Given data:
Segment Open

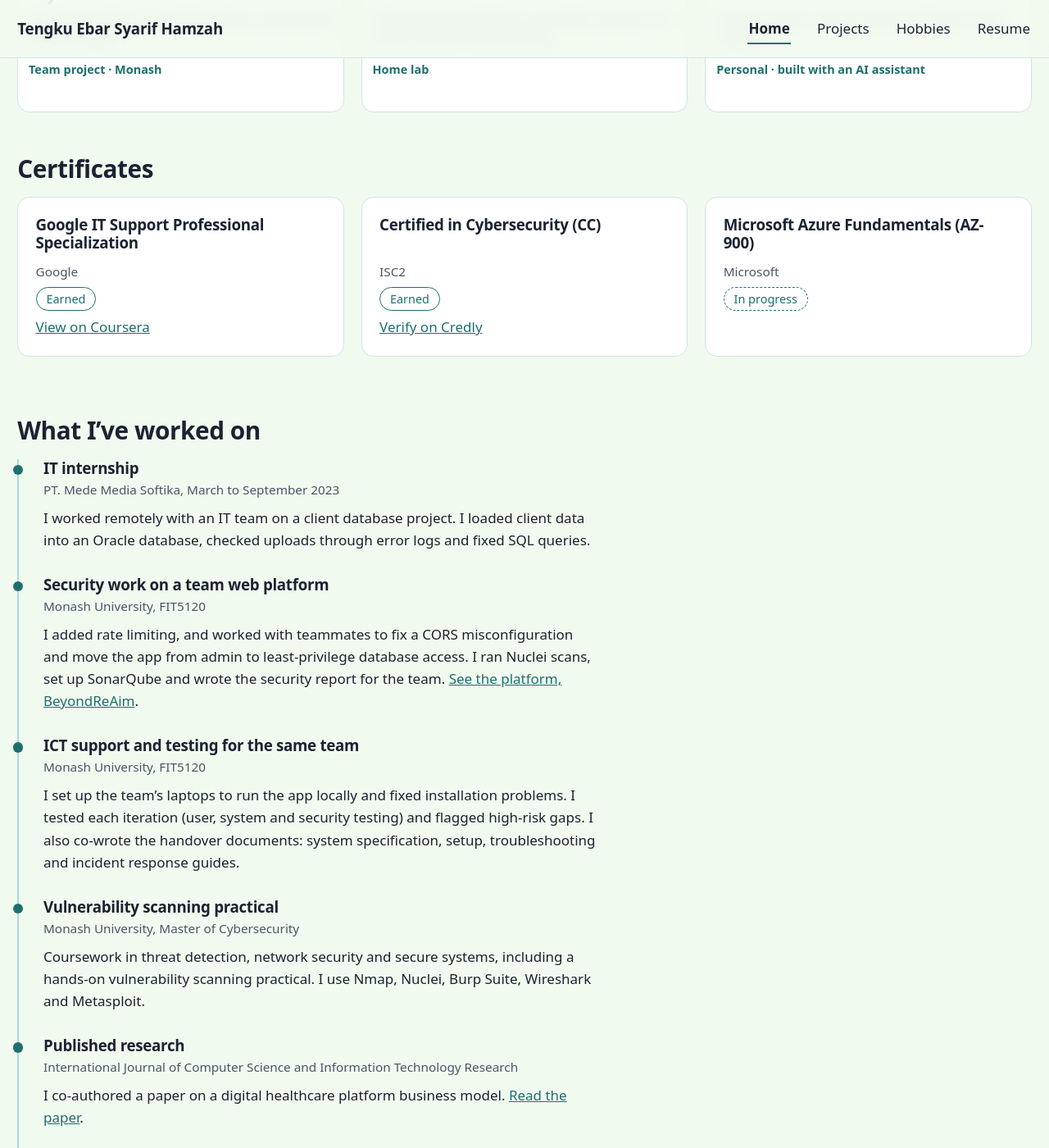
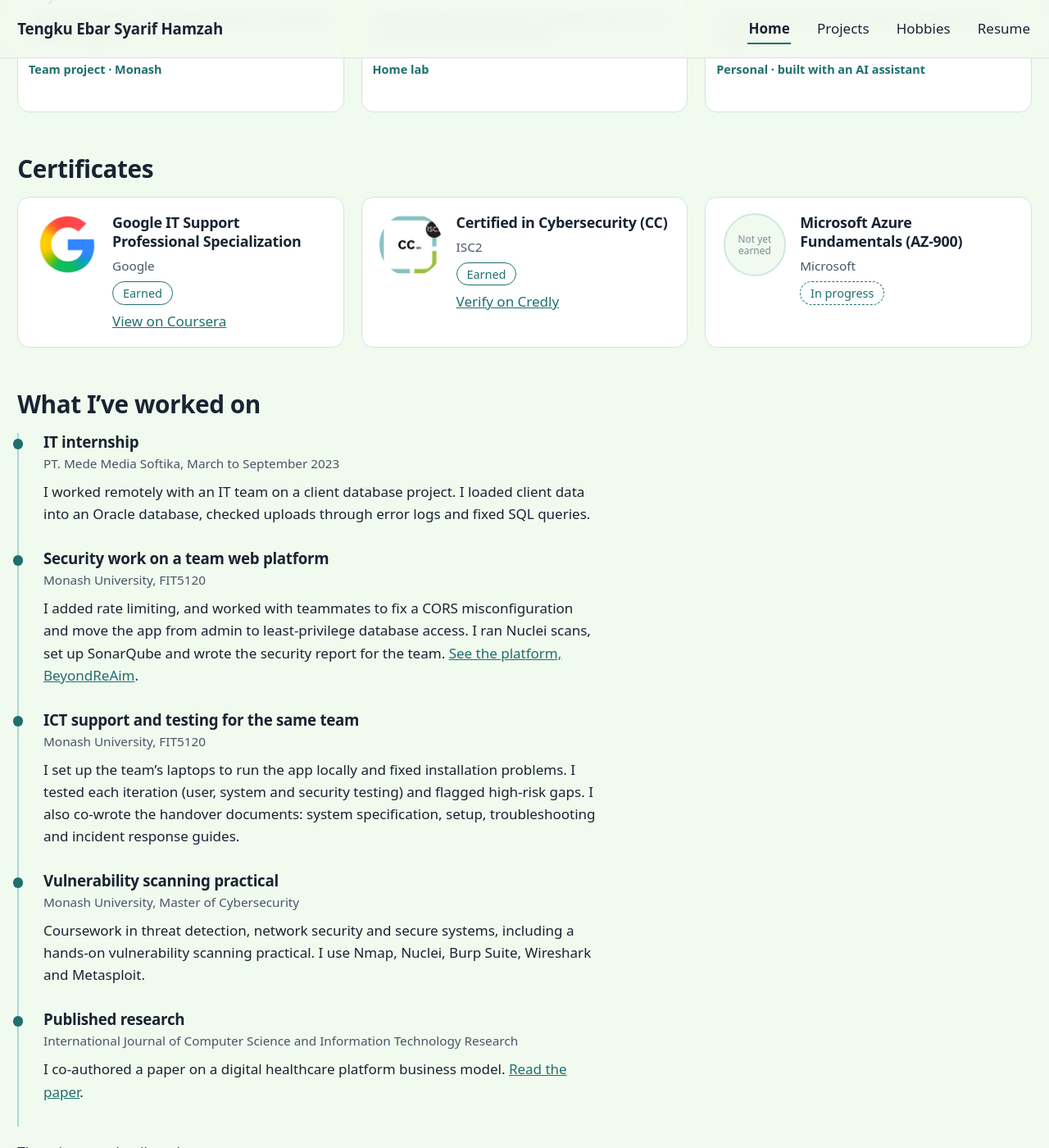
Before and after one commit to tengkuebar/tengkuebar.github.io, a Jekyll site: the page built from index.md, in a window 1280 px wide and 1400 px high, scrolled down 1321 px. Shown: the whole window at 82% size. Built offline with Jekyll 4.4.1, drawn with Linux system fonts in a browser that asks for light colours.

Commit message:
Add certificate badges, a longer gameplay clip and a spotlight around it
- Certificates: round badge slot beside each card; ISC2 CC badge and Google logo
- Gameplay clip now starts at the building entrance and runs to the loot screen
- Page dims around the clip while it plays

Co-Authored-By: Claude Sonnet 5.5 <noreply@anthropic.com>

```diff
--- a/_data/certs.yml
+++ b/_data/certs.yml
@@ -2,16 +2,20 @@
 # status is either Earned or In progress.
 # url is the public link. link_label is the text of the link on the card.
 # A card shows its link only when url is not empty.
+# badge is an optional path to the official badge image, for example /assets/img/certs/google-it-support.webp.
+# Leave it out for a dashed placeholder; an In progress certificate always shows an empty slot.
 
 - name: Google IT Support Professional Specialization
   issuer: Google
   status: Earned
+  badge: /assets/img/certs/google-it-support.webp
   url: "https://www.coursera.org/account/accomplishments/specialization/YJ6LU7FRYP3U"
   link_label: "View on Coursera"
 
 - name: Certified in Cybersecurity (CC)
   issuer: ISC2
   status: Earned
+  badge: /assets/img/certs/isc2-cc.webp
   url: "https://www.credly.com/badges/832ed40d-18f7-49f8-b00c-d1b3b51aa7d1/public_url"
   link_label: "Verify on Credly"
 
--- a/assets/css/style.css
+++ b/assets/css/style.css
@@ -706,18 +706,78 @@ pre {
   font-size: 0.9rem;
 }
 
-/* Certificate cards share rows, so names, issuers, status and links line up across cards */
+/* Certificate cards: official badge on the left, text on the right */
 .cert-grid {
-  row-gap: 0;
-}
-
-.cert-grid .card {
-  display: grid;
-  grid-row: span 4;
-  grid-template-rows: subgrid;
-  row-gap: 0;
-  align-content: start;
-  margin-bottom: 1.25rem;
+  grid-template-columns: repeat(auto-fit, minmax(19rem, 1fr));
+}
+
+.cert-card {
+  display: flex;
+  gap: 1rem;
+  align-items: flex-start;
+  padding: 1.1rem 1.25rem;
+}
+
+.cert-badge {
+  flex: none;
+  width: 4.5rem;
+  height: 4.5rem;
+  border-radius: 50%;
+  object-fit: contain;
+  transition: transform 200ms var(--ease-out);
+}
+
+main img.cert-badge {
+  border: 0;
+}
+
+.cert-badge-ph,
+.cert-badge-soon {
+  display: flex;
+  align-items: center;
+  justify-content: center;
+  padding: 0.4rem;
+  font-size: 0.7rem;
+  line-height: 1.2;
+  text-align: center;
+  color: var(--text-muted);
+}
+
+.cert-badge-ph {
+  background: var(--tint);
+  border: 2px dashed var(--accent);
+}
+
+.cert-badge-soon {
+  background: var(--bg);
+  border: 2px solid var(--border);
+  color: #7d8a99;
+}
+
+.cert-body {
+  min-width: 0;
+}
+
+.cert-card h3 {
+  margin: 0 0 0.25rem;
+  font-size: 1.05rem;
+  line-height: 1.3;
+}
+
+.cert-card p {
+  margin: 0.35rem 0 0;
+}
+
+@media (hover: hover) and (pointer: fine) {
+  .cert-card:hover .cert-badge:not(.cert-badge-soon) {
+    transform: scale(1.05);
+  }
+}
+
+@media (prefers-reduced-motion: reduce) {
+  .cert-badge {
+    transition: none;
+  }
 }
 
 /* Experience timeline on the home page */
@@ -1592,6 +1652,24 @@ pre {
   }
 }
 
+/* Darkens the page around a playing clip. clip.js moves this frame over the video. */
+.clip-spot {
+  position: fixed;
+  left: 0;
+  top: 0;
+  z-index: 40;
+  border-radius: 0.75rem;
+  box-shadow: 0 0 0 100vmax rgb(8 12 20 / 0.78);
+  opacity: 0;
+  pointer-events: none;
+  transition: opacity 200ms var(--ease-out);
+}
+
+.clip-spot.on {
+  opacity: 1;
+  transition-duration: 350ms;
+}
+
 /* Phones and narrow windows */
 @media (max-width: 40em) {
   main.container {
--- a/index.md
+++ b/index.md
@@ -69,11 +69,14 @@ redirect_from: /about/
   <h2 id="certs-heading">Certificates</h2>
   <ul class="card-grid cert-grid">
     {% for cert in site.data.certs %}
-    <li class="card">
-      <h3>{{ cert.name }}</h3>
-      <p class="muted">{{ cert.issuer }}</p>
-      <p><span class="badge{% if cert.status == 'In progress' %} badge-progress{% endif %}">{{ cert.status }}</span></p>
-      {% if cert.url and cert.url != "" %}<p><a href="{{ cert.url }}" rel="noopener">{{ cert.link_label | default: "Verify" }}</a></p>{% endif %}
+    <li class="card cert-card">
+      {% if cert.badge and cert.badge != "" %}<img class="cert-badge" src="{{ cert.badge | relative_url }}" alt="{{ cert.name }} badge" width="72" height="72" loading="lazy">{% elsif cert.status == 'In progress' %}<span class="cert-badge cert-badge-soon" aria-hidden="true">Not yet earned</span>{% else %}<span class="cert-badge cert-badge-ph" aria-hidden="true">Badge</span>{% endif %}
+      <div class="cert-body">
+        <h3>{{ cert.name }}</h3>
+        <p class="muted">{{ cert.issuer }}</p>
+        <p><span class="badge{% if cert.status == 'In progress' %} badge-progress{% endif %}">{{ cert.status }}</span></p>
+        {% if cert.url and cert.url != "" %}<p><a href="{{ cert.url }}" rel="noopener">{{ cert.link_label | default: "Verify" }}</a></p>{% endif %}
+      </div>
     </li>
     {% endfor %}
   </ul>
```
Also changed, not shown: assets/js/clip.js (+32 -2 lines), assets/img/certs/google-it-support.webp (added), assets/img/certs/isc2-cc.webp (added), assets/img/games/tarkov-poster.webp, 1 other file.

Segment Closed

Directions:
Among the entries above, say how many lines hold the word "assets". No other words belong in the answer.

Answer to the exercise:
6